The store has presented him an opportunity not only for self reflection but also his greatest hobby, poetry. Ever since one of his customers has introduced him to the world of poetry, he has read and written poetry and it has become a big part of his life.

G: “When COVID enter our lives was when I started to post my poetry around the store. Customers can read them between the aisles while they shop. I also became extra aware of what music we would play in the store at the time, so that we could create a very calm and gentle atmosphere for everyone. When COVID happened, everyone seemed to be on the edge and there was so much tension.  It felt very important to normalize things at least in our store with nice music and regular conversations to relieve stress and calm down. It definitely calmed me down, too.”

V: “Does your new online store share the same personal touch as your physical store ?”

G: “Our new website and online store went live on March 14th. We post around 1,000 items online out of 3,000 items we carry in store. Delivery is available all over Vancouver. We plan to keep delivery operation in house so that any item or fresh quality produce gets delivered by our friendly, dedicated driver. Also we want to add a little personal touch to our delivery box by putting a treat or a little poem inside. It is still brand new and we are figuring out the best way to do it. People can feel free to give us any feedback!”

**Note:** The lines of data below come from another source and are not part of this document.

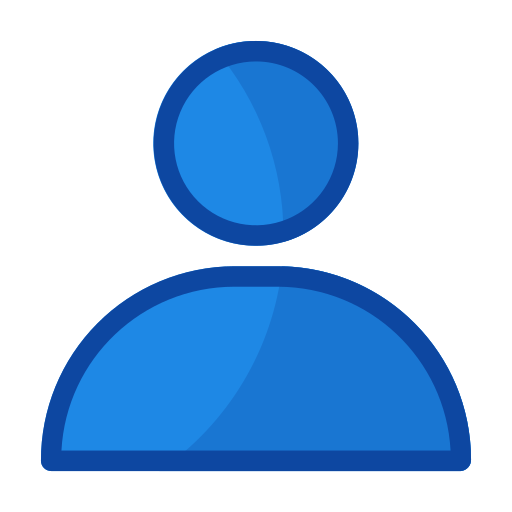
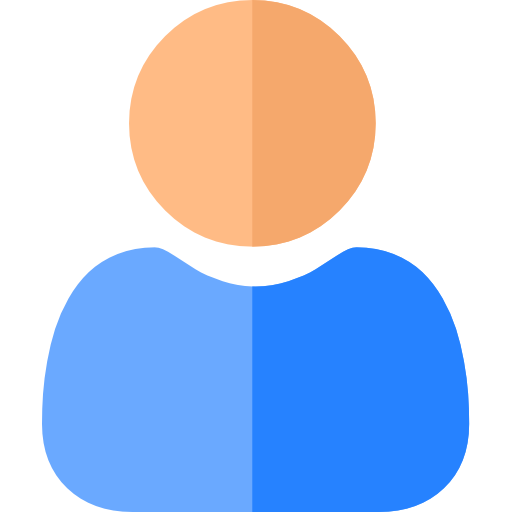
Will-Go portal acudiente: nueva imagen de estudiante, sin fondo blanco
Claude-Session: https://claude.ai/code/session_01TVhVekfHYvfHUdvasWrSf1

diff --git a/src/app/layouts/public-layout/pages/acudiente-will-go/panel-acudiente.ts b/src/app/layouts/public-layout/pages/acudiente-will-go/panel-acudiente.ts
@@ -80,7 +80,7 @@ import { ProcesandoRondaComponent } from '../../../private-layout-will-go/proces
                   <div class="absolute -right-10 -top-10 w-40 h-40 rounded-full bg-white/10" aria-hidden="true"></div>
                   <div class="absolute right-10 -bottom-12 w-28 h-28 rounded-full bg-white/10" aria-hidden="true"></div>
                   <div class="relative flex items-center gap-4">
-                    <div class="w-14 h-14 shrink-0 rounded-2xl bg-white flex items-center justify-center shadow p-1.5" aria-hidden="true">
+                    <div class="w-14 h-14 shrink-0 flex items-center justify-center" aria-hidden="true">
                       <img src="assets/images/will-go/estudiante.png" alt="" class="w-full h-full object-contain">
                     </div>
                     <div class="min-w-0">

There are also still good reasons for people to come into the store. Gogan is planning to resume workshops, cooking and gatherings once it is safe to do so. There is a bakery project within the August Market called Pippsi’s Heart Happy Kitchen. They make delicious and hearty homemade vegan treats like Heavenly Cashew Pecan Butter Cups and Banana Bread Buckwheat Granola.

Once a child who didn’t like anything he ate, now Gogan has begun to love and have fun with food in meaningful ways. What his store offers is much more than a friendly neighbourhood grocery store. 

VOICE Community: Blue Heron Creamery, Biota Fermentation, Tality Kombucha, Hoochy Booch Kombucha, Culture Craft Kombucha, WIZE Coffee Leaf.